Bloomberg has a story about how, while service industries (restaurants, hotels) often are singled out as being hardest hit by the national labor shortage, the numbers suggest that the manufacturing industry has been hardest hit.

And it is getting worse - especially because of Walmart and Amazon, which "continue to raise their pay to be competitive in a tight labor market. We're used to America losing manufacturing jobs because companies can find cheaper workers abroad, but perversely, we might begin losing more of those jobs because factory owners can't offer what service employers can."

Bloomberg goes on:

"Manufacturing wages have gone up by 0.5% per month for four consecutive months — that hasn't happened since 1981.

"But as Walmart and other service sector employers have shown, they're not resting on their laurels, either, continuing to raise wages and benefits as needed in order to fill their positions.

"That’s putting manufacturers in an unexpected competition with service employers for workers. Amazon likes to quote its average starting wage of $17 an hour at fulfillment centers in Michigan that comes with a host of benefits, a package that's likely better than a lot of entry-level or lower-tier manufacturing jobs for similar work. Thursday, Amazon upped the ante again, announcing that it will pay for some U.S. employees to get four-year college degrees.

"A whole host of retailers pay $15 an hour or more — Walgreens announced it would do just that last month — and offer working conditions that are likely more comfortable and less hazardous than being on a factory floor.
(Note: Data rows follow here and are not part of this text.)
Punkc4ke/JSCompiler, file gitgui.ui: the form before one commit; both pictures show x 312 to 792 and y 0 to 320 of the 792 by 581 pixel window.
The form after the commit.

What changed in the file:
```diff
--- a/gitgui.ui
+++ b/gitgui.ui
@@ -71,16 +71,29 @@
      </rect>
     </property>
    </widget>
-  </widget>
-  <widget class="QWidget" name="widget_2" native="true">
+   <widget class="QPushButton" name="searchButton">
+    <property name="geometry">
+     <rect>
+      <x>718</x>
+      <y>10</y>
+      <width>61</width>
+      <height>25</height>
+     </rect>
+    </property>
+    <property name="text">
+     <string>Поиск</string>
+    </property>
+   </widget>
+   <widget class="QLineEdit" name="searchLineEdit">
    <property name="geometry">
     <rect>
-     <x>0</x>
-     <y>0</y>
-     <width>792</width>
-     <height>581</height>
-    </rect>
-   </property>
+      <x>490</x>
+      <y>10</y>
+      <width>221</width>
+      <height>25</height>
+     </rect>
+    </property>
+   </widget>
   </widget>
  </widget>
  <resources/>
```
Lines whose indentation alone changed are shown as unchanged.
Would you rather make $15 an hour working at a sawmill or inside a Home Depot?

"This is one reason manufacturers will end up embracing automation: They just can’t find a way to make jobs good enough to attract the workers they need relative to their ever-escalating service economy competition."

KC's View:

An example of the wages pressure being created came this morning in a Reuters story about how Amazon "has increased its average starting wage in the United States to more than $18 an hour and plans to hire another 125,000 warehouse and transportation workers … The world’s largest online retailer has raised pay from around $17 since May. In some locations, the company is giving signing bonuses of $3,000, said Dave Bozeman, vice president of Amazon Delivery Services, or triple what the company offered four months ago."

By the way, it isn't just manufacturers embracing automation.  I'll be moderating a panel discussion at next week's National Grocers Association (NGA) show in Las Vegas (full vaccination or recent negative Covid test required for attendees) that will focus expressly on in-store automation at both the front and the back of the house.

Which is the way things seem to be trending at the moment.